**RECORDS SHOWN:**
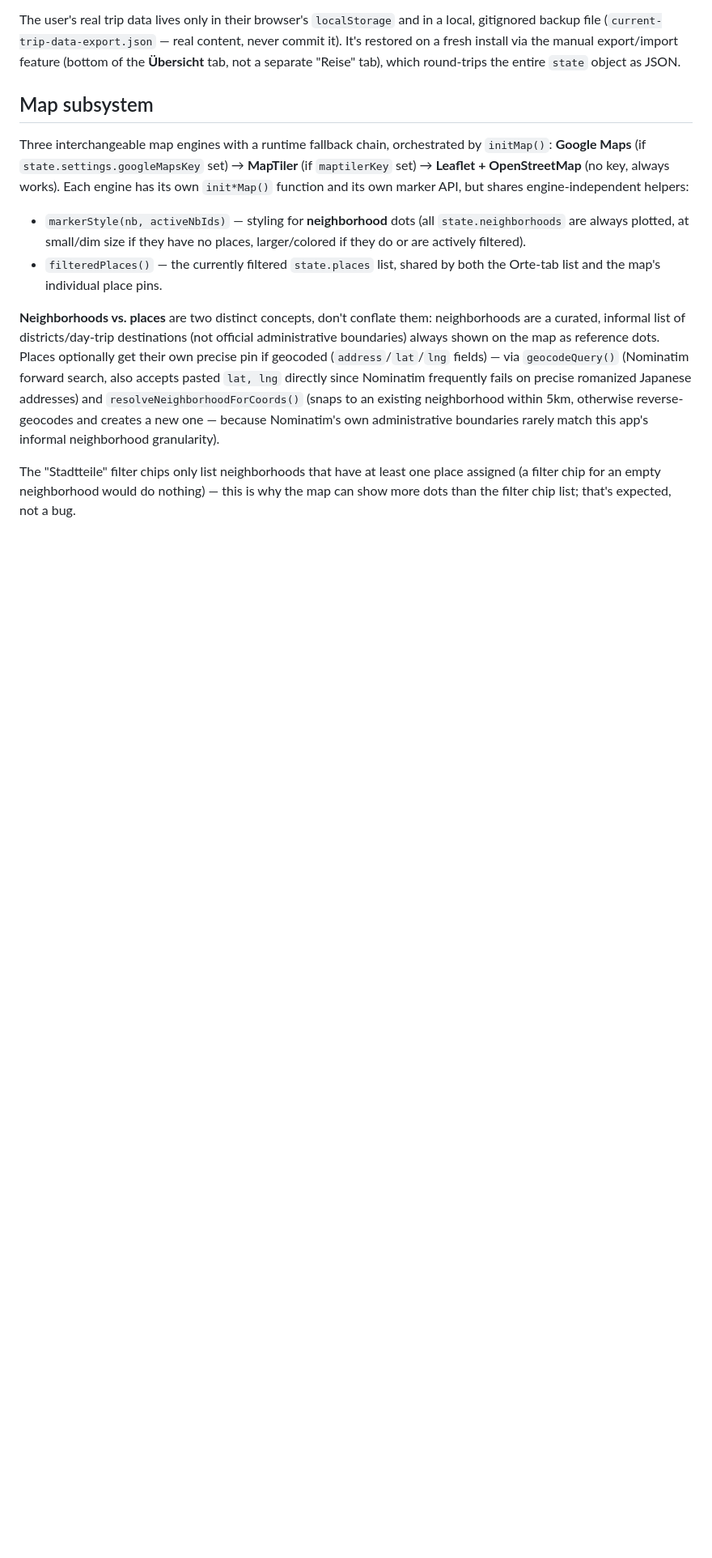
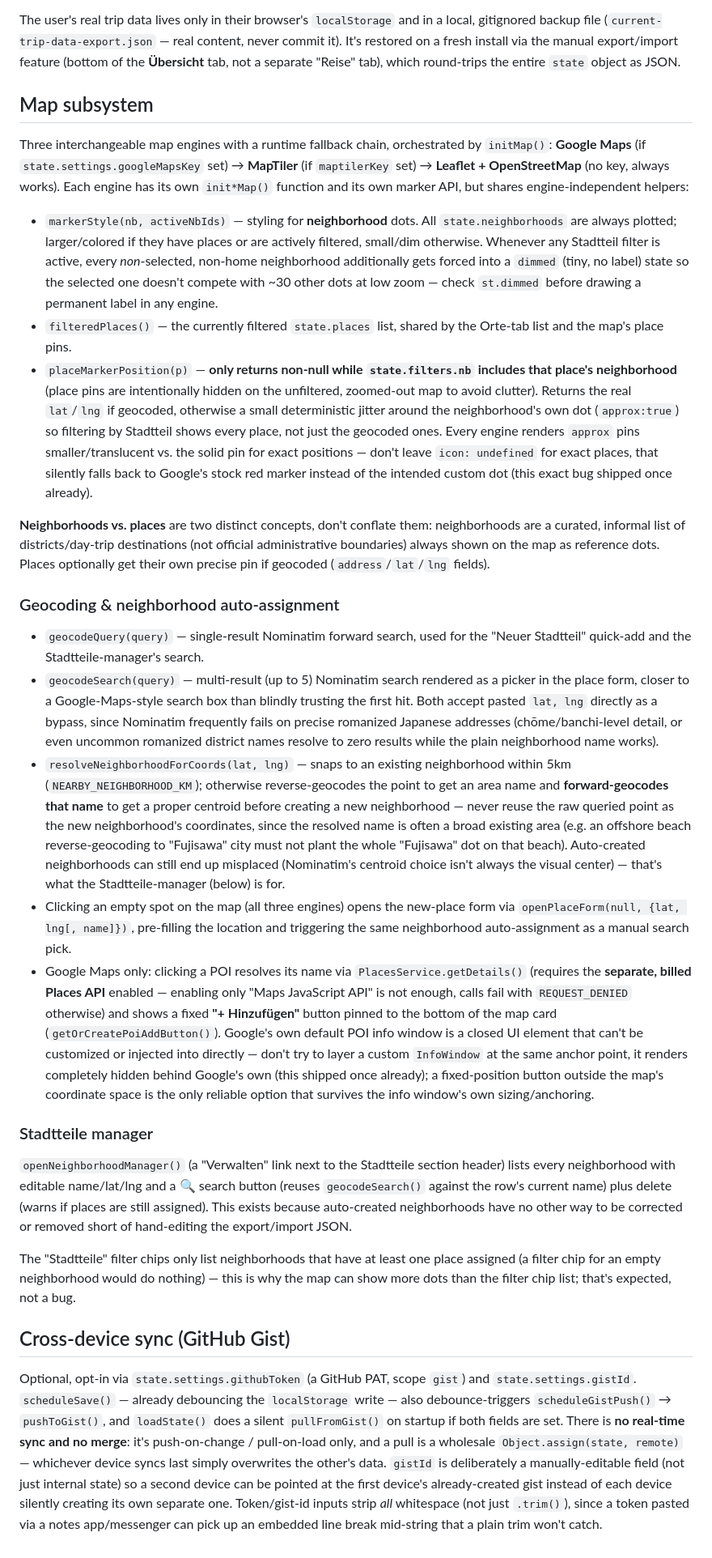
Before and after one commit to Roexx/Japan-Planer, a Markdown page: CLAUDE.md, the part around the change. Shown at 81% size. Drawn GitHub-style; blank space fills up the shorter version.

Commit message:
Update CLAUDE.md with map, geocoding, and sync additions
Documents placeMarkerPosition()'s filter-gated visibility, the
geocodeQuery vs geocodeSearch split, resolveNeighborhoodForCoords'
forward-geocode-the-name fix, the Google POI add-button workaround
(and why a second InfoWindow doesn't work), the Stadtteile manager,
and the new GitHub Gist sync model (push-on-change/pull-on-load,
no merge, manual gistId linking for additional devices).

```diff
--- a/CLAUDE.md
+++ b/CLAUDE.md
@@ -31,9 +31,26 @@ The user's real trip data lives only in their browser's `localStorage` and in a
 
 Three interchangeable map engines with a runtime fallback chain, orchestrated by `initMap()`: **Google Maps** (if `state.settings.googleMapsKey` set) → **MapTiler** (if `maptilerKey` set) → **Leaflet + OpenStreetMap** (no key, always works). Each engine has its own `init*Map()` function and its own marker API, but shares engine-independent helpers:
 
-- `markerStyle(nb, activeNbIds)` — styling for **neighborhood** dots (all `state.neighborhoods` are always plotted, at small/dim size if they have no places, larger/colored if they do or are actively filtered).
-- `filteredPlaces()` — the currently filtered `state.places` list, shared by both the Orte-tab list and the map's individual place pins.
+- `markerStyle(nb, activeNbIds)` — styling for **neighborhood** dots. All `state.neighborhoods` are always plotted; larger/colored if they have places or are actively filtered, small/dim otherwise. Whenever any Stadtteil filter is active, every *non*-selected, non-home neighborhood additionally gets forced into a `dimmed` (tiny, no label) state so the selected one doesn't compete with ~30 other dots at low zoom — check `st.dimmed` before drawing a permanent label in any engine.
+- `filteredPlaces()` — the currently filtered `state.places` list, shared by the Orte-tab list and the map's place pins.
+- `placeMarkerPosition(p)` — **only returns non-null while `state.filters.nb` includes that place's neighborhood** (place pins are intentionally hidden on the unfiltered, zoomed-out map to avoid clutter). Returns the real `lat`/`lng` if geocoded, otherwise a small deterministic jitter around the neighborhood's own dot (`approx:true`) so filtering by Stadtteil shows every place, not just the geocoded ones. Every engine renders `approx` pins smaller/translucent vs. the solid pin for exact positions — don't leave `icon: undefined` for exact places, that silently falls back to Google's stock red marker instead of the intended custom dot (this exact bug shipped once already).
 
-**Neighborhoods vs. places** are two distinct concepts, don't conflate them: neighborhoods are a curated, informal list of districts/day-trip destinations (not official administrative boundaries) always shown on the map as reference dots. Places optionally get their own precise pin if geocoded (`address`/`lat`/`lng` fields) — via `geocodeQuery()` (Nominatim forward search, also accepts pasted `lat, lng` directly since Nominatim frequently fails on precise romanized Japanese addresses) and `resolveNeighborhoodForCoords()` (snaps to an existing neighborhood within 5km, otherwise reverse-geocodes and creates a new one — because Nominatim's own administrative boundaries rarely match this app's informal neighborhood granularity).
+**Neighborhoods vs. places** are two distinct concepts, don't conflate them: neighborhoods are a curated, informal list of districts/day-trip destinations (not official administrative boundaries) always shown on the map as reference dots. Places optionally get their own precise pin if geocoded (`address`/`lat`/`lng` fields).
+
+### Geocoding & neighborhood auto-assignment
+
+- `geocodeQuery(query)` — single-result Nominatim forward search, used for the "Neuer Stadtteil" quick-add and the Stadtteile-manager's search.
+- `geocodeSearch(query)` — multi-result (up to 5) Nominatim search rendered as a picker in the place form, closer to a Google-Maps-style search box than blindly trusting the first hit. Both accept pasted `lat, lng` directly as a bypass, since Nominatim frequently fails on precise romanized Japanese addresses (chōme/banchi-level detail, or even uncommon romanized district names resolve to zero results while the plain neighborhood name works).
+- `resolveNeighborhoodForCoords(lat, lng)` — snaps to an existing neighborhood within 5km (`NEARBY_NEIGHBORHOOD_KM`); otherwise reverse-geocodes the point to get an area name and **forward-geocodes that name** to get a proper centroid before creating a new neighborhood — never reuse the raw queried point as the new neighborhood's coordinates, since the resolved name is often a broad existing area (e.g. an offshore beach reverse-geocoding to "Fujisawa" city must not plant the whole "Fujisawa" dot on that beach). Auto-created neighborhoods can still end up misplaced (Nominatim's centroid choice isn't always the visual center) — that's what the Stadtteile-manager (below) is for.
+- Clicking an empty spot on the map (all three engines) opens the new-place form via `openPlaceForm(null, {lat, lng[, name]})`, pre-filling the location and triggering the same neighborhood auto-assignment as a manual search pick.
+- Google Maps only: clicking a POI resolves its name via `PlacesService.getDetails()` (requires the **separate, billed Places API** enabled — enabling only "Maps JavaScript API" is not enough, calls fail with `REQUEST_DENIED` otherwise) and shows a fixed **"+ Hinzufügen"** button pinned to the bottom of the map card (`getOrCreatePoiAddButton()`). Google's own default POI info window is a closed UI element that can't be customized or injected into directly — don't try to layer a custom `InfoWindow` at the same anchor point, it renders completely hidden behind Google's own (this shipped once already); a fixed-position button outside the map's coordinate space is the only reliable option that survives the info window's own sizing/anchoring.
+
+### Stadtteile manager
+
+`openNeighborhoodManager()` (a "Verwalten" link next to the Stadtteile section header) lists every neighborhood with editable name/lat/lng and a 🔍 search button (reuses `geocodeSearch()` against the row's current name) plus delete (warns if places are still assigned). This exists because auto-created neighborhoods have no other way to be corrected or removed short of hand-editing the export/import JSON.
 
 The "Stadtteile" filter chips only list neighborhoods that have at least one place assigned (a filter chip for an empty neighborhood would do nothing) — this is why the map can show more dots than the filter chip list; that's expected, not a bug.
+
+## Cross-device sync (GitHub Gist)
+
+Optional, opt-in via `state.settings.githubToken` (a GitHub PAT, scope `gist`) and `state.settings.gistId`. `scheduleSave()` — already debouncing the `localStorage` write — also debounce-triggers `scheduleGistPush()` → `pushToGist()`, and `loadState()` does a silent `pullFromGist()` on startup if both fields are set. There is **no real-time sync and no merge**: it's push-on-change / pull-on-load only, and a pull is a wholesale `Object.assign(state, remote)` — whichever device syncs last simply overwrites the other's data. `gistId` is deliberately a manually-editable field (not just internal state) so a second device can be pointed at the first device's already-created gist instead of each device silently creating its own separate one. Token/gist-id inputs strip *all* whitespace (not just `.trim()`), since a token pasted via a notes app/messenger can pick up an embedded line break mid-string that a plain trim won't catch.
```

**THE TASK:** Please give all of the material again, exactly, without the images.

**ANSWER SPACE:**
Before and after one commit to Roexx/Japan-Planer, a Markdown page: CLAUDE.md, the part around the change. Shown at 81% size. Drawn GitHub-style; blank space fills up the shorter version.

Commit message:
Update CLAUDE.md with map, geocoding, and sync additions
Documents placeMarkerPosition()'s filter-gated visibility, the
geocodeQuery vs geocodeSearch split, resolveNeighborhoodForCoords'
forward-geocode-the-name fix, the Google POI add-button workaround
(and why a second InfoWindow doesn't work), the Stadtteile manager,
and the new GitHub Gist sync model (push-on-change/pull-on-load,
no merge, manual gistId linking for additional devices).

```diff
--- a/CLAUDE.md
+++ b/CLAUDE.md
@@ -31,9 +31,26 @@ The user's real trip data lives only in their browser's `localStorage` and in a
 
 Three interchangeable map engines with a runtime fallback chain, orchestrated by `initMap()`: **Google Maps** (if `state.settings.googleMapsKey` set) → **MapTiler** (if `maptilerKey` set) → **Leaflet + OpenStreetMap** (no key, always works). Each engine has its own `init*Map()` function and its own marker API, but shares engine-independent helpers:
 
-- `markerStyle(nb, activeNbIds)` — styling for **neighborhood** dots (all `state.neighborhoods` are always plotted, at small/dim size if they have no places, larger/colored if they do or are actively filtered).
-- `filteredPlaces()` — the currently filtered `state.places` list, shared by both the Orte-tab list and the map's individual place pins.
+- `markerStyle(nb, activeNbIds)` — styling for **neighborhood** dots. All `state.neighborhoods` are always plotted; larger/colored if they have places or are actively filtered, small/dim otherwise. Whenever any Stadtteil filter is active, every *non*-selected, non-home neighborhood additionally gets forced into a `dimmed` (tiny, no label) state so the selected one doesn't compete with ~30 other dots at low zoom — check `st.dimmed` before drawing a permanent label in any engine.
+- `filteredPlaces()` — the currently filtered `state.places` list, shared by the Orte-tab list and the map's place pins.
+- `placeMarkerPosition(p)` — **only returns non-null while `state.filters.nb` includes that place's neighborhood** (place pins are intentionally hidden on the unfiltered, zoomed-out map to avoid clutter). Returns the real `lat`/`lng` if geocoded, otherwise a small deterministic jitter around the neighborhood's own dot (`approx:true`) so filtering by Stadtteil shows every place, not just the geocoded ones. Every engine renders `approx` pins smaller/translucent vs. the solid pin for exact positions — don't leave `icon: undefined` for exact places, that silently falls back to Google's stock red marker instead of the intended custom dot (this exact bug shipped once already).
 
-**Neighborhoods vs. places** are two distinct concepts, don't conflate them: neighborhoods are a curated, informal list of districts/day-trip destinations (not official administrative boundaries) always shown on the map as reference dots. Places optionally get their own precise pin if geocoded (`address`/`lat`/`lng` fields) — via `geocodeQuery()` (Nominatim forward search, also accepts pasted `lat, lng` directly since Nominatim frequently fails on precise romanized Japanese addresses) and `resolveNeighborhoodForCoords()` (snaps to an existing neighborhood within 5km, otherwise reverse-geocodes and creates a new one — because Nominatim's own administrative boundaries rarely match this app's informal neighborhood granularity).
+**Neighborhoods vs. places** are two distinct concepts, don't conflate them: neighborhoods are a curated, informal list of districts/day-trip destinations (not official administrative boundaries) always shown on the map as reference dots. Places optionally get their own precise pin if geocoded (`address`/`lat`/`lng` fields).
+
+### Geocoding & neighborhood auto-assignment
+
+- `geocodeQuery(query)` — single-result Nominatim forward search, used for the "Neuer Stadtteil" quick-add and the Stadtteile-manager's search.
+- `geocodeSearch(query)` — multi-result (up to 5) Nominatim search rendered as a picker in the place form, closer to a Google-Maps-style search box than blindly trusting the first hit. Both accept pasted `lat, lng` directly as a bypass, since Nominatim frequently fails on precise romanized Japanese addresses (chōme/banchi-level detail, or even uncommon romanized district names resolve to zero results while the plain neighborhood name works).
+- `resolveNeighborhoodForCoords(lat, lng)` — snaps to an existing neighborhood within 5km (`NEARBY_NEIGHBORHOOD_KM`); otherwise reverse-geocodes the point to get an area name and **forward-geocodes that name** to get a proper centroid before creating a new neighborhood — never reuse the raw queried point as the new neighborhood's coordinates, since the resolved name is often a broad existing area (e.g. an offshore beach reverse-geocoding to "Fujisawa" city must not plant the whole "Fujisawa" dot on that beach). Auto-created neighborhoods can still end up misplaced (Nominatim's centroid choice isn't always the visual center) — that's what the Stadtteile-manager (below) is for.
+- Clicking an empty spot on the map (all three engines) opens the new-place form via `openPlaceForm(null, {lat, lng[, name]})`, pre-filling the location and triggering the same neighborhood auto-assignment as a manual search pick.
+- Google Maps only: clicking a POI resolves its name via `PlacesService.getDetails()` (requires the **separate, billed Places API** enabled — enabling only "Maps JavaScript API" is not enough, calls fail with `REQUEST_DENIED` otherwise) and shows a fixed **"+ Hinzufügen"** button pinned to the bottom of the map card (`getOrCreatePoiAddButton()`). Google's own default POI info window is a closed UI element that can't be customized or injected into directly — don't try to layer a custom `InfoWindow` at the same anchor point, it renders completely hidden behind Google's own (this shipped once already); a fixed-position button outside the map's coordinate space is the only reliable option that survives the info window's own sizing/anchoring.
+
+### Stadtteile manager
+
+`openNeighborhoodManager()` (a "Verwalten" link next to the Stadtteile section header) lists every neighborhood with editable name/lat/lng and a 🔍 search button (reuses `geocodeSearch()` against the row's current name) plus delete (warns if places are still assigned). This exists because auto-created neighborhoods have no other way to be corrected or removed short of hand-editing the export/import JSON.
 
 The "Stadtteile" filter chips only list neighborhoods that have at least one place assigned (a filter chip for an empty neighborhood would do nothing) — this is why the map can show more dots than the filter chip list; that's expected, not a bug.
+
+## Cross-device sync (GitHub Gist)
+
+Optional, opt-in via `state.settings.githubToken` (a GitHub PAT, scope `gist`) and `state.settings.gistId`. `scheduleSave()` — already debouncing the `localStorage` write — also debounce-triggers `scheduleGistPush()` → `pushToGist()`, and `loadState()` does a silent `pullFromGist()` on startup if both fields are set. There is **no real-time sync and no merge**: it's push-on-change / pull-on-load only, and a pull is a wholesale `Object.assign(state, remote)` — whichever device syncs last simply overwrites the other's data. `gistId` is deliberately a manually-editable field (not just internal state) so a second device can be pointed at the first device's already-created gist instead of each device silently creating its own separate one. Token/gist-id inputs strip *all* whitespace (not just `.trim()`), since a token pasted via a notes app/messenger can pick up an embedded line break mid-string that a plain trim won't catch.
```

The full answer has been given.